Conditioning and Technique

Members of DC Randonneurs come from all sorts of cycling backgrounds, including touring, competitive triathlons or ultra-marathon cycling events, and club or century rides. Except for ultra-marathon cyclists, just about anyone who becomes involved in randonneuring will confront the task of preparing physically for one-day ride distances they have never attempted before.

Build Slowly

If you are in your twenties or thirties, you don't have to pay attention to this part. But if you aren't, it is important to build your conditioning slowly. Increasing the distance or intensity of your rides too quickly is a recipe for injuries that start out nagging and end up chronic. The worst case becomes a downward spiral of injuries and exhaustion leading to burnout.
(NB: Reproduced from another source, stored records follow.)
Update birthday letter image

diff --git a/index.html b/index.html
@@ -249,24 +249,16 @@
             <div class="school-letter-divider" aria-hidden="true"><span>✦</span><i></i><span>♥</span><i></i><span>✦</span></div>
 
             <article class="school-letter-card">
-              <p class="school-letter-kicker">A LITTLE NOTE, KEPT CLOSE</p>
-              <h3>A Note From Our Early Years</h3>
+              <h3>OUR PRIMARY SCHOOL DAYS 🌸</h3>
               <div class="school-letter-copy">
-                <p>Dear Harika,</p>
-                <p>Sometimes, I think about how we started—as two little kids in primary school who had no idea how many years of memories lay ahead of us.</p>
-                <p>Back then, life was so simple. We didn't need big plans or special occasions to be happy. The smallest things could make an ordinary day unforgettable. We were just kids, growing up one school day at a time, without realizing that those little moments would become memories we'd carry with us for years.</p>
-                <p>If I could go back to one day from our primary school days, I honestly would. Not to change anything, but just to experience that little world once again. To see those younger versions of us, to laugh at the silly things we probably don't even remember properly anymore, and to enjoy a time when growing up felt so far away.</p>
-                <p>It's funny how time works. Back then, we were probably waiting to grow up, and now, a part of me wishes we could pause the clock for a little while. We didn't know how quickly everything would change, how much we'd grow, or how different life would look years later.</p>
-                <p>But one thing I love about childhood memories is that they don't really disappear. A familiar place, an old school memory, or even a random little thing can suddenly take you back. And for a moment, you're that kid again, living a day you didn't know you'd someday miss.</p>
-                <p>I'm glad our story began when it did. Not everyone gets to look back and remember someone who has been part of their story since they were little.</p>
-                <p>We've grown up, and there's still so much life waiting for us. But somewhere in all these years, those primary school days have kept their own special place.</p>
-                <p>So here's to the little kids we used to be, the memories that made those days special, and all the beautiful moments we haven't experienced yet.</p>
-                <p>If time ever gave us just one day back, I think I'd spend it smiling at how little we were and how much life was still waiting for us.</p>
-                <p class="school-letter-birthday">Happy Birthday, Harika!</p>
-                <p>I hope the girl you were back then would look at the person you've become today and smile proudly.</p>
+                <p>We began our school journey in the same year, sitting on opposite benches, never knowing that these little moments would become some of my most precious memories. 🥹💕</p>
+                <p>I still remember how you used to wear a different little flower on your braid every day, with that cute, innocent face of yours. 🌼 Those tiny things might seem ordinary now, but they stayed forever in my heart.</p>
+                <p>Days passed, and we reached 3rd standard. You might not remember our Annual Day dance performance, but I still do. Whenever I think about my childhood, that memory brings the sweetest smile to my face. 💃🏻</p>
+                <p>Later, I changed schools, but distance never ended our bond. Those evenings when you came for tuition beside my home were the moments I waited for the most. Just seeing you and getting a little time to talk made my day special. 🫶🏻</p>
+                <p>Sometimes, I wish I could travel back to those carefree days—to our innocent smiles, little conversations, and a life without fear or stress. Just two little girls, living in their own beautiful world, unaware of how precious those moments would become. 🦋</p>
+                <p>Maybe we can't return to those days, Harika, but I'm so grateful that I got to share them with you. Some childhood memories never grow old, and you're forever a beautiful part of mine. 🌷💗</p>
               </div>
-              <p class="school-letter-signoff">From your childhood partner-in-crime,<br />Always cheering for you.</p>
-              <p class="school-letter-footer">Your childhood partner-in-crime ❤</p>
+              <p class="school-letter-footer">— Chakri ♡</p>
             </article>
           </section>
It helps tremendously to have a base of daily, or almost daily, exercise as your foundation. Bicycle commuting is ideal, if you are able. If not, regular workouts on a trainer or in a gym will serve just fine. Running is another good way to build endurance over time, although it's better as a form of cross training than it is as a way to strength cycling-specific muscles, as for example skiing and rowing do.
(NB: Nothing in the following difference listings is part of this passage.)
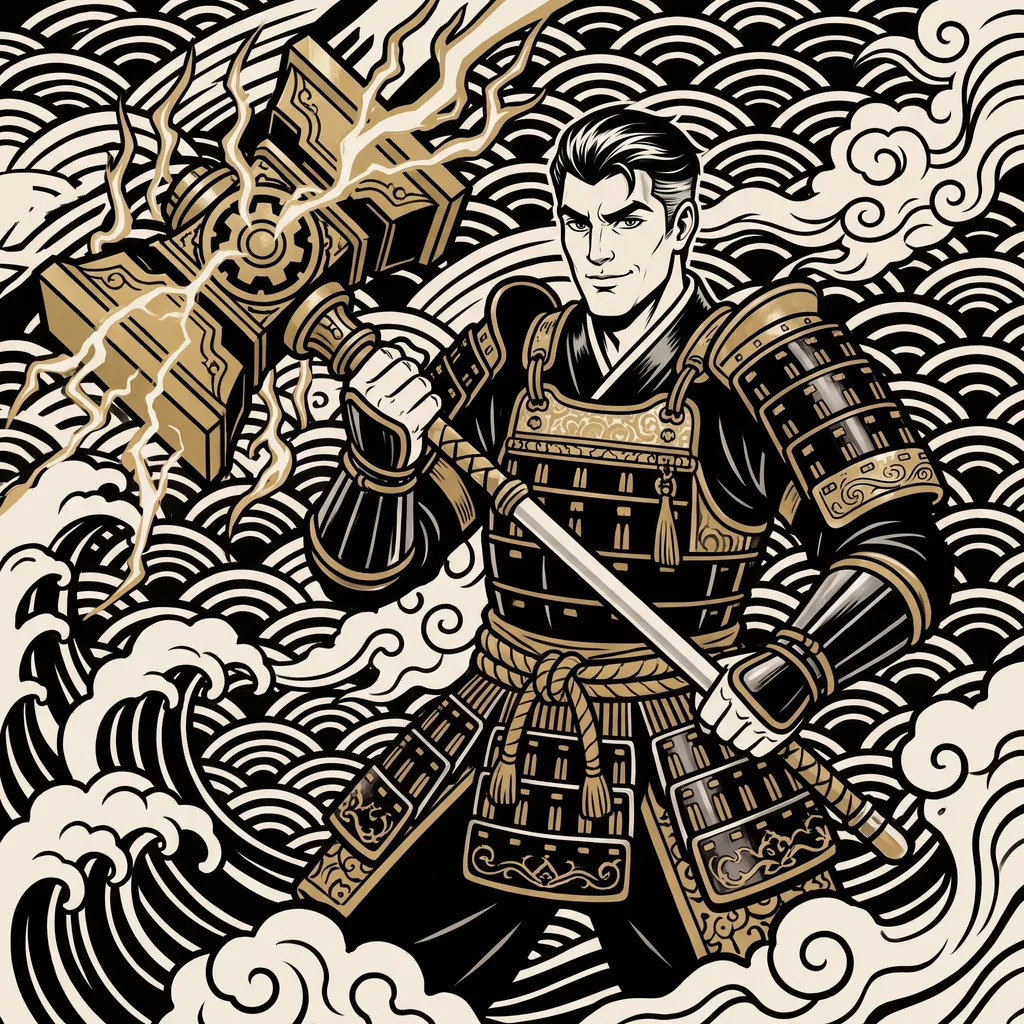
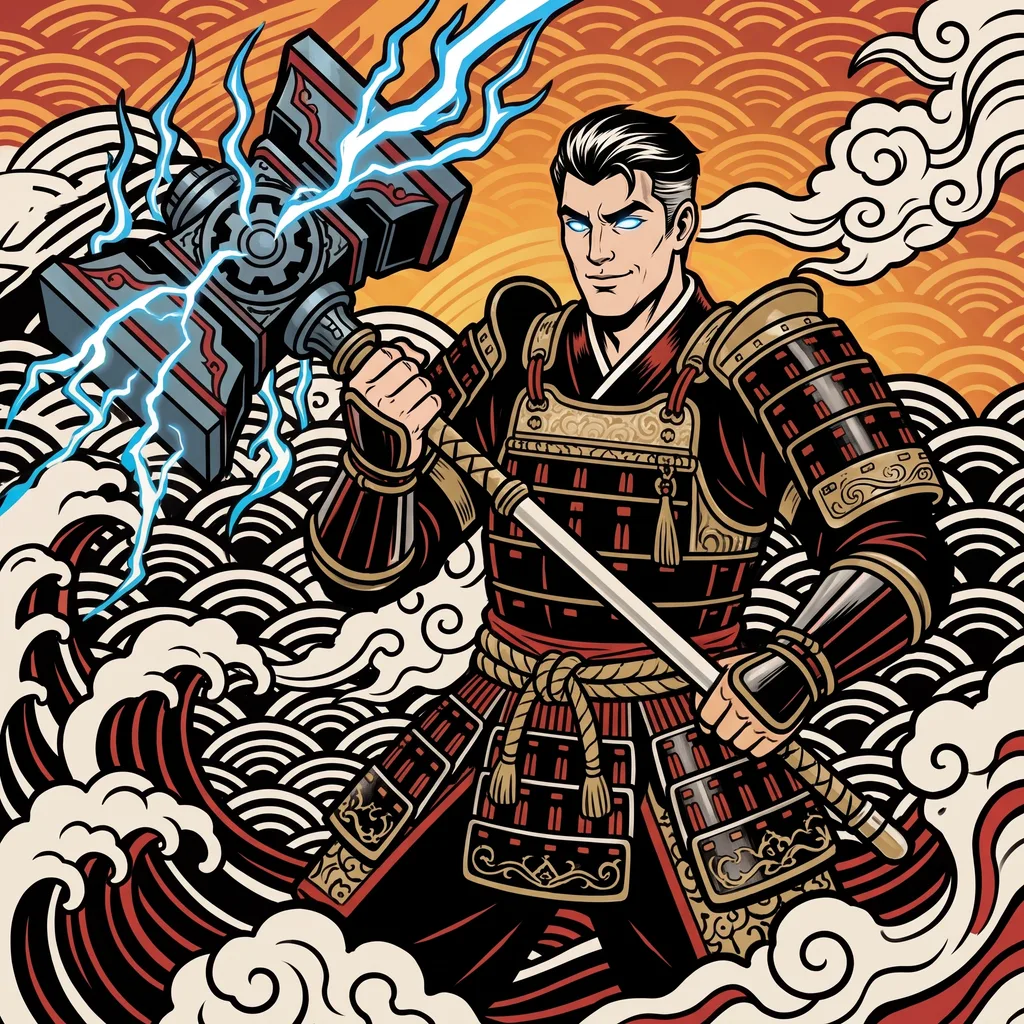
Cartas: las BOOST S+ a todo color y full art
Las cuatro BOOST S+ (MAKITAH, SONS, IGRID y LOLEX) estrenan dibujo a todo color; MAKITAH, El Titiritero, con hilos de marioneta. Carta full art: si hay un dibujo vertical en public/cartas/fullart/ID.webp, el catálogo lleva fullart y la carta se pinta a carta completa, sin la imagen del marco (.carta-g.fullart, en cqw). arte y marco no cambian.

diff --git a/public/gachapon/gachapon.css b/public/gachapon/gachapon.css
@@ -109,7 +109,7 @@ button.boton-secundario { background: transparent; font: inherit; font-weight: 7
   .cabeza-gacha { grid-template-columns: 1fr; }
   .sobre { width: min(220px, 60vw); }
   .album { grid-template-columns: repeat(auto-fill, minmax(140px, 1fr)); gap: 12px; }
-  .carta-g:not(.con-marco) .nick { font-size: 19px; }
+  .carta-g:not(.con-marco):not(.fullart) .nick { font-size: 19px; }
 }
 @media (prefers-reduced-motion: reduce) {
   .sobre, .volteable, .volteable .giro { transition: none; }
@@ -131,9 +131,9 @@ button.boton-secundario { background: transparent; font: inherit; font-weight: 7
 .hueco-ali .vacio-ali { display: grid; place-items: center; aspect-ratio: 5 / 7; border: 2px dashed var(--sumi-linea); border-radius: 8px; color: var(--hai); font-size: 14px; }
 .hueco-ali:not(:disabled):hover .vacio-ali { border-color: var(--hai); color: var(--washi); }
 /* Tamaños para la carta sin marco; con marco, todo va en proporción a su ancho (carta.css) */
-.hueco-ali .carta-g:not(.con-marco) .nick { font-size: 18px; }
-.hueco-ali .carta-g:not(.con-marco) .rareza { width: 32px; height: 32px; font-size: 19px; }
-.hueco-ali .carta-g:not(.con-marco) .logo { width: 30px; height: 28px; }
+.hueco-ali .carta-g:not(.con-marco):not(.fullart) .nick { font-size: 18px; }
+.hueco-ali .carta-g:not(.con-marco):not(.fullart) .rareza { width: 32px; height: 32px; font-size: 19px; }
+.hueco-ali .carta-g:not(.con-marco):not(.fullart) .logo { width: 30px; height: 28px; }
 .hueco-ali .puntos-ali { font-size: 13px; color: var(--hai); }
 .hueco-ali .boost-ali { font-size: 12px; font-weight: 700; color: var(--washi); overflow-wrap: anywhere; }
 .titulo-boost { margin: 26px 0 10px; font-family: var(--mincho); font-weight: 800; font-size: 20px; }
@@ -174,7 +174,7 @@ button.boton-secundario { background: transparent; font: inherit; font-weight: 7
 .elegir .opciones { display: grid; grid-template-columns: repeat(auto-fill, minmax(140px, 1fr)); gap: 12px; }
 .elegir .opcion { padding: 0; border: 0; background: none; cursor: pointer; border-radius: 8px; }
 .elegir .opcion[aria-pressed="true"] .carta-g { outline: 3px solid var(--washi); outline-offset: 3px; }
-.elegir .opcion .carta-g:not(.con-marco) .nick { font-size: 19px; }
+.elegir .opcion .carta-g:not(.con-marco):not(.fullart) .nick { font-size: 19px; }
 .elegir .sin-cartas { color: var(--hai); }
 .elegir .condicion-boost { grid-column: 1 / -1; margin: 0 0 4px; color: var(--hai); }
 .elegir .opcion-rol { display: flex; flex-direction: column; gap: 2px; padding: 14px 16px; border: 1px solid var(--sumi-linea); border-radius: 8px; background: var(--sumi); color: inherit; font: inherit; text-align: left; cursor: pointer; }
@@ -191,7 +191,7 @@ button.boton-secundario { background: transparent; font: inherit; font-weight: 7
   .tabla-puntos th:nth-child(3), .tabla-puntos td:nth-child(3) { display: none; }
 }
 .probabilidades .titulo-reglas { margin-top: 56px; }
-.hueco-ali .carta-g:not(.con-marco) .rol { white-space: nowrap; overflow: hidden; text-overflow: ellipsis; font-size: 12px; }
+.hueco-ali .carta-g:not(.con-marco):not(.fullart) .rol { white-space: nowrap; overflow: hidden; text-overflow: ellipsis; font-size: 12px; }
 
 /* ---------- Animaciones más fluidas ----------
    Las cartas salen del sobre en abanico, se levantan al girarlas, las boca abajo se asoman al pasar el ratón,

diff --git a/public/carta.css b/public/carta.css
@@ -46,3 +46,28 @@
 .carta-g.con-marco .cantidad { right: 9%; bottom: 7%; font-size: 6cqw; color: var(--tinta-marco); }
 .carta-g.con-marco.falta .marco { filter: grayscale(1) brightness(.55); }
 .carta-g.con-marco.falta .pie .nick, .carta-g.con-marco.falta .pie .rol, .carta-g.con-marco.falta .bonus { color: #4A443C; }
+
+/* ---------- Carta «full art» ----------
+   Las de mayor rango (de momento, las BOOST S+) llevan el dibujo a carta completa, sin la imagen del marco: un filo
+   de oro, el sello y el emblema arriba, y las estrellas, el nombre, lo que hace y el multiplicador abajo, sobre el
+   dibujo. El dibujo es public/cartas/fullart/ID.webp (1000×1400). Todo va en cqw para que escale sola, como la carta
+   con marco: en el álbum, en el overlay y en la portada. */
+.carta-g.fullart { container-type: inline-size; background: var(--sumi); }
+.carta-g.fullart:not(.falta) { box-shadow: 0 0 34px rgba(214, 170, 72, .6), 0 10px 22px rgba(0, 0, 0, .45); }
+.carta-g.fullart .velo { background: linear-gradient(180deg, rgba(22,20,18,.62) 0%, rgba(22,20,18,0) 18%, rgba(22,20,18,0) 56%, rgba(22,20,18,.94) 88%); }
+.carta-g.fullart::after { content: ''; position: absolute; inset: 2.4cqw; border: .8cqw solid #EBD28A; border-radius: 2.6cqw; pointer-events: none;
+  box-shadow: 0 0 0 .4cqw rgba(29, 26, 23, .8), inset 0 0 0 .4cqw rgba(29, 26, 23, .55); }
+.carta-g.fullart .rareza { top: 6cqw; left: 6cqw; width: 13cqw; height: 13cqw; font-size: 6.2cqw; }
+.carta-g.fullart .logo { top: 6cqw; right: 6cqw; width: 12.5cqw; height: 12.5cqw; }
+.carta-g.fullart .pie { left: 8cqw; right: 8cqw; bottom: 7.5cqw; }
+.carta-g.fullart .pie::before { font-size: 4cqw; letter-spacing: .9cqw; color: #EBD28A; text-shadow: 0 .3cqw .8cqw rgba(0, 0, 0, .9); }
+.carta-g.fullart[data-tier="SP"] .pie::before { content: '★★★★★★'; }
+.carta-g.fullart[data-tier="S"] .pie::before { content: '★★★★★'; }
+.carta-g.fullart[data-tier="A"] .pie::before { content: '★★★★'; }
+.carta-g.fullart[data-tier="B"] .pie::before { content: '★★★'; }
+.carta-g.fullart .nick { font-size: 10cqw; color: #F5EFE2; text-shadow: 0 .4cqw 1.4cqw rgba(0, 0, 0, .95); white-space: nowrap; overflow: hidden; text-overflow: ellipsis; }
+.carta-g.fullart .rol { font-size: 4.8cqw; font-weight: 700; letter-spacing: .06em; color: #EBD28A; text-shadow: 0 .3cqw .8cqw rgba(0, 0, 0, .9); }
+.carta-g.fullart .bonus { font-size: 4.8cqw; color: #F5EFE2; text-shadow: 0 .3cqw .8cqw rgba(0, 0, 0, .9); }
+.carta-g.fullart .cantidad { right: 8cqw; bottom: 8cqw; font-size: 6cqw; }
+.carta-g.fullart.falta::after { border-color: #6B665E; }
+.carta-g.fullart.falta .pie::before, .carta-g.fullart.falta .nick, .carta-g.fullart.falta .rol, .carta-g.fullart.falta .bonus { color: var(--hai); }

diff --git a/server/gacha.js b/server/gacha.js
@@ -161,9 +161,12 @@ async function cargarCampeones() {
 // Marcos de cada clase y tier en public/cartas/marcos/jugador/ y boost/ (TIER.webp; la S+ es SP) y el reverso,
 // igual para todas, en public/cartas/marcos/reverso.webp. Salen de diseno/marcos/. Mientras no estén, la carta
 // lleva el splash de su campeón, si no la imagen de su clan (o el sol partido si es BOOST), y el marco dibujado con CSS.
+// Carta «full art»: si además hay un dibujo vertical (1000×1400) en public/cartas/fullart/ID.webp, la carta se pinta
+// con él a carta completa en vez de con el marco (lo llevan las BOOST S+). El cuadrado sigue haciendo falta: es el
+// que usan las imágenes de compartir.
 // La dirección lleva la fecha del archivo: se puede guardar en caché y, si cambia el dibujo, cambia la dirección.
 const EXTENSIONES = ['.webp', '.png', '.jpg', '.jpeg'];
-let artes = new Map(), marcos = { jugador: new Map(), boost: new Map() }, reverso = null;
+let artes = new Map(), completas = new Map(), marcos = { jugador: new Map(), boost: new Map() }, reverso = null;
 
 async function indiceImagenes(carpeta, prefijo) {
   let archivos = [];
@@ -182,10 +185,12 @@ async function indiceImagenes(carpeta, prefijo) {
 async function cargarCartas() {
   await Promise.all([cargarBoosts(), cargarCampeones()]);
   const carpeta = path.join(CARPETA_ARTE, 'marcos');
-  const [a, jugador, boost, sueltos] = await Promise.all([indiceImagenes(CARPETA_ARTE, '/cartas/'),
+  const [a, full, jugador, boost, sueltos] = await Promise.all([indiceImagenes(CARPETA_ARTE, '/cartas/'),
+    indiceImagenes(path.join(CARPETA_ARTE, 'fullart'), '/cartas/fullart/'),
     indiceImagenes(path.join(carpeta, 'jugador'), '/cartas/marcos/jugador/'), indiceImagenes(path.join(carpeta, 'boost'), '/cartas/marcos/boost/'),
     indiceImagenes(carpeta, '/cartas/marcos/')]);
   artes = a;
+  completas = full;
   marcos = { jugador, boost };
   reverso = sueltos.get('REVERSO') || null;
 }
@@ -204,7 +209,7 @@ export const reversoCarta = () => reverso;
 export function catalogo() {
   const jugadores = vistaTierlist().jugadores.filter(j => j.nombre && j.tier).map(j => ({ ...j, tipo: 'jugador' }));
   return [...boosts, ...jugadores].map(c => ({ ...c, campeon: campeones.get(c.id) || null }))
-    .map(c => ({ ...c, arte: arteDe(c), marco: marcoDe(c), peso: PESOS[c.tier] }));
+    .map(c => ({ ...c, arte: arteDe(c), fullart: completas.get(c.id) || null, marco: marcoDe(c), peso: PESOS[c.tier] }));
 }
 
 // Probabilidad de que una carta cualquiera del sobre sea de cada tier

diff --git a/public/carta.js b/public/carta.js
@@ -12,14 +12,16 @@ export const EMBLEMA_BOOST = '/marca/koryu-budo.png';
 export const emblemaDe = c => (c.clan ? logo(c.clan) : c.tipo === 'boost' ? EMBLEMA_BOOST : null);
 
 // El arte es el dibujo de la carta si ya existe (si no, el splash de su campeón o la imagen del clan) y el marco,
-// el de su clase y tier. cantidad: null (no se enseña), 0 (no la tiene: sale apagada) o cuántas copias tiene
+// el de su clase y tier. Si la carta tiene dibujo «full art» (c.fullart, vertical), va a carta completa y sin marco:
+// es como destacan las de mayor rango. cantidad: null (no se enseña), 0 (no la tiene: sale apagada) o cuántas copias tiene
 export function cartaHTML(c, { cantidad = null, nombreClan = id => id } = {}) {
   const falta = cantidad === 0, k = claveTier(c.tier), boost = c.tipo === 'boost', emblema = emblemaDe(c);
+  const completa = Boolean(c.fullart), marco = completa ? null : c.marco;
   const quien = boost ? escapar(c.subtitulo) : `${ROL[c.rol] || c.rol} de ${escapar(nombreClan(c.clan))}`;
   // Las BOOST llevan su multiplicador bajo el apodo y la frase entera al pasar el ratón
-  return `<div class="carta-g${falta ? ' falta' : ''}${c.marco ? ' con-marco' : ''}${boost ? ' boost' : ''}" data-tier="${k}" style="--color-tier: var(--tier-${k})"${c.bonus ? ` title="${escapar(c.bonus.texto)}"` : ''}>
-    <img class="arte" src="${escapar(c.arte || `/clanes/${c.clan}.jpg`)}" alt="" loading="lazy"><span class="velo"></span>
-    ${c.marco ? `<img class="marco" src="${escapar(c.marco)}" alt="" loading="lazy">` : ''}
+  return `<div class="carta-g${falta ? ' falta' : ''}${marco ? ' con-marco' : ''}${completa ? ' fullart' : ''}${boost ? ' boost' : ''}" data-tier="${k}" style="--color-tier: var(--tier-${k})"${c.bonus ? ` title="${escapar(c.bonus.texto)}"` : ''}>
+    <img class="arte" src="${escapar(c.fullart || c.arte || `/clanes/${c.clan}.jpg`)}" alt="" loading="lazy"><span class="velo"></span>
+    ${marco ? `<img class="marco" src="${escapar(marco)}" alt="" loading="lazy">` : ''}
     <span class="hanko rareza" title="Tier ${c.tier}">${c.tier}</span>${emblema ? `<img class="logo" src="${emblema}" alt="">` : ''}
     <div class="pie"><b class="nick">${escapar(c.nombre)}</b><span class="rol">${quien}</span>${c.bonus ? `<b class="bonus">${escapar(c.bonus.etiqueta)}</b>` : ''}</div>
     ${cantidad > 1 ? `<span class="cantidad" title="La tienes repetida">×${cantidad}</span>` : ''}

diff --git a/test/cartas.test.js b/test/cartas.test.js
@@ -44,6 +44,9 @@ before(async () => {
   await writeFile(path.join(cartas, 'marcos', 'jugador', 'C.webp'), 'webp');
   await writeFile(path.join(cartas, 'marcos', 'boost', 'SP.webp'), 'webp');
   await writeFile(path.join(cartas, 'marcos', 'reverso.webp'), 'webp');
+  // Dibujo «full art» (vertical) de una BOOST; el de la carpeta fullart no cuenta como dibujo cuadrado
+  await mkdir(path.join(cartas, 'fullart'), { recursive: true });
+  await writeFile(path.join(cartas, 'fullart', 'boost-kami.webp'), 'webp');
 
   for (const k of Object.keys(process.env)) if (/^(GOOGLE_)/.test(k)) delete process.env[k];
   Object.assign(process.env, { CARPETA_DATOS: carpeta, ARCHIVO_PLANTILLAS: path.join(carpeta, 'plantillas.json'),
@@ -114,6 +117,16 @@ test('marcos por clase y tier, sin mezclar: la S de Jugador no usa uno de BOOST 
   assert.equal(cat.get('KAIJU-TOP').marco, null, 'la S de Jugador aún no tiene marco');
   assert.equal(cat.get('BOOST-TENGU').marco, null, 'la S de BOOST tampoco');
   assert.equal(g.claveTier('S+'), 'SP');
+});
+
+test('carta «full art»: solo la que tiene dibujo vertical en fullart/, y conserva su dibujo cuadrado y su marco', () => {
+  const cat = porId();
+  const kami = cat.get('BOOST-KAMI');
+  assert.match(kami.fullart, /^\/cartas\/fullart\/boost-kami\.webp\?v=[0-9a-z]+$/);
+  assert.equal(kami.arte, '/ddragon/splash/Ornn.jpg', 'el fondo cuadrado no cambia: lo usan las imágenes de compartir');
+  assert.match(kami.marco, /^\/cartas\/marcos\/boost\/SP\.webp\?v=/, 'el marco tampoco');
+  assert.equal(cat.get('BOOST-TENGU').fullart, null);
+  assert.equal(cat.get('KAIJU-TOP').fullart, null, 'un dibujo cuadrado no es full art');
 });
 
 test('el reverso es el mismo para todas las cartas', () => {

diff --git a/PROGRESO.md b/PROGRESO.md
@@ -153,3 +153,11 @@ Todo está en commits locales en master; no se ha hecho push para no cambiar la 
 - Los originales en 2K no están en el repositorio: `koryu-budo/gachapón/`. El método, los prompts y el script que los convierte, en `koryu-budo/flow/cartas/`.
 - Comprobado en local con las 20 cartas dentro de su marco (ninguna imagen rota). Subido a GitHub el 04/10.
 - Pendiente: los otros 12 clanes no tienen jugadores, tier ni campeón, así que no tienen carta ni dibujo.
+
+## 04/10 (noche): las BOOST S+ a todo color y «full art»
+
+- Decisión del usuario: las cartas de mayor rango destacan progresivamente, sobre todo las BOOST. Las de jugador se quedan con el estilo sobrio (tinta, hueso y el color del clan). Las cuatro BOOST S+ (MAKITAH, SONS, IGRID y LOLEX) tienen dibujo nuevo a todo color; MAKITAH, «El Titiritero», lleva hilos de marioneta. GYPSICUACK (S) sigue en tinta y oro.
+- **Carta «full art»**: si una carta tiene un dibujo vertical en `public/cartas/fullart/<ID>.webp` (1000×1400), el catálogo lleva `fullart` y `cartaHTML` la pinta a carta completa, sin la imagen del marco: filo de oro, sello y emblema arriba, y estrellas, nombre, apodo y multiplicador abajo sobre el dibujo (`.carta-g.fullart` en `public/carta.css`, todo en cqw para que escale sola). `arte` (el cuadrado) y `marco` no cambian. De momento solo las cuatro S+; vale para cualquier carta con solo poner su archivo.
+- En `public/gachapon/gachapon.css`, los tamaños fijos de la carta sin marco van con `:not(.con-marco):not(.fullart)`.
+- Comprobado en local a 84, 142, 170, 300 y 380 px, y apagada (cuando no se tiene). 75 pruebas.
+- Pendiente: las imágenes para Discord (`public/compartir.js`) siguen pintando estas cuatro con marco y el dibujo cuadrado.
A good time to ride your first brevets (or group rides) is in the late summer or fall, when you are already in shape and prepared to ride 200 kilometers (125 miles). After that and a winter of regular workouts, you'll be ready to attempt a full Super Randonneur series the following Spring. That involves riding the following distances:
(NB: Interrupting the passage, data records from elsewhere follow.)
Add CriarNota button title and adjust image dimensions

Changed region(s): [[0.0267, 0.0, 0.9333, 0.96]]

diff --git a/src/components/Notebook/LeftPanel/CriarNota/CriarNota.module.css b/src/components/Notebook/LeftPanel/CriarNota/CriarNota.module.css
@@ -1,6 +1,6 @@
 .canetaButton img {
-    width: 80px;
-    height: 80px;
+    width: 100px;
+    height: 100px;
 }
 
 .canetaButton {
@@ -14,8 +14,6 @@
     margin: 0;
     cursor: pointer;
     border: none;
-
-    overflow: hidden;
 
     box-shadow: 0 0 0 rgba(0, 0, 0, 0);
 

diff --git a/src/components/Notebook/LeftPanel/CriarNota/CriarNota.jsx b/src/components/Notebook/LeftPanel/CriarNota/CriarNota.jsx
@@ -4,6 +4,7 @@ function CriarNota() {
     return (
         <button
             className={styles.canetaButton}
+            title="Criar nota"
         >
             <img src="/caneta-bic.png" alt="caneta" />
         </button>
  • 200 kilometers (125 miles)
  • 300 kilometers (187.5 miles)
  • 400 kilometers (250 miles)
  • 600 kilometers (375 miles)

In the years Paris-Brest is run, you must complete a Super Randonneur series to qualify for it. Most domestic grand randonnees no longer have such a requirement, although you should always check event websites for what requirements, if any, there are for riders. It can also be useful to ride a complete Super Randonneur series the year before attempting a grand randonnee. You may find getting up and riding on the second day of the 600 challenge enough.

Stay Flexible

Keep stretching! As your muscles grow stronger, they tighten and pull on your tendons and ligaments, which don't gain strength as quickly as your muscles do. This can lead to tendonitis and even muscular-skeletal issues.

So work on your core strength and flexibility as much as possible. Take a pilates or yoga class if you can. Do weightlifting exercises that strength your core and stabilize your back. Above all, stretch as much as possible. It costs very little in money or time and does a world of good.

Intensity Matters

High-intensity interval training is an excellent way to build fitness not just for shorter events but also for the sort of long events we ride. But for it to work, you have to have a plan.

Fortunately, there are many books and articles on the subject. It's easy to find coaches, equipment such as trainers and power meters, and knowledge bases everywhere on the internet. The ultra-marathoners among us are perhaps the best source of information for DC Randonneurs, as they are a remarkably pleasant group and willing to entertain all sorts of questions. Post one to the listserv and see what sort of response you get.

Work on Your Technique

Too often, cycling injuries that get blamed on equipment are really the result of bad conditioning or technique. Schirmer's neck (muscle fatigue so intense that riders become unable to hold their head up unassisted) can happen to anyone, but you can train to avoid it by doing exercises that strength your shoulders or neck, such as pushups, or (as a doctor suggested to Bob Olsen) bouncing a basketball against a wall above your head, so you have to look up to see it.

Nerve pain anywhere from your hands to your shoulders and neck can be the result of a bike fit that puts your body too far forward and places too much weight on your arms, but it can also be the result of maintaining a death grip on your handlebars, which tends to tighten your forearms, lock your elbows, and cause every bump in the road to travel up your arms to your shoulder and neck. So keep those elbows bent and consciously remind yourself to keep your grip light and your forearms relaxed.

No matter who you are, you're going to reach a point on longer riders where your body switches from burning blood sugar (glycogen) to burning fat (triglycerides). When it does, your power output is going to drop, causing more of your weight to rest on your handlebars and seat, and less on your pedals. Unless you make an effort to keep your body relaxed, your back straight, and your pedal-stroke circular, you'll find that your entire body gets stiffer, to the point where it can become hard to sit on the bike at all.

This may be to state the matter too negatively. If you build a good training base, stay flexible, properly increase and taper your intensity in the lead-up to the events that are your primary goals, and relax on the bike, you will find you can ride not just faster than you have done before, but also with more comfort and less pain.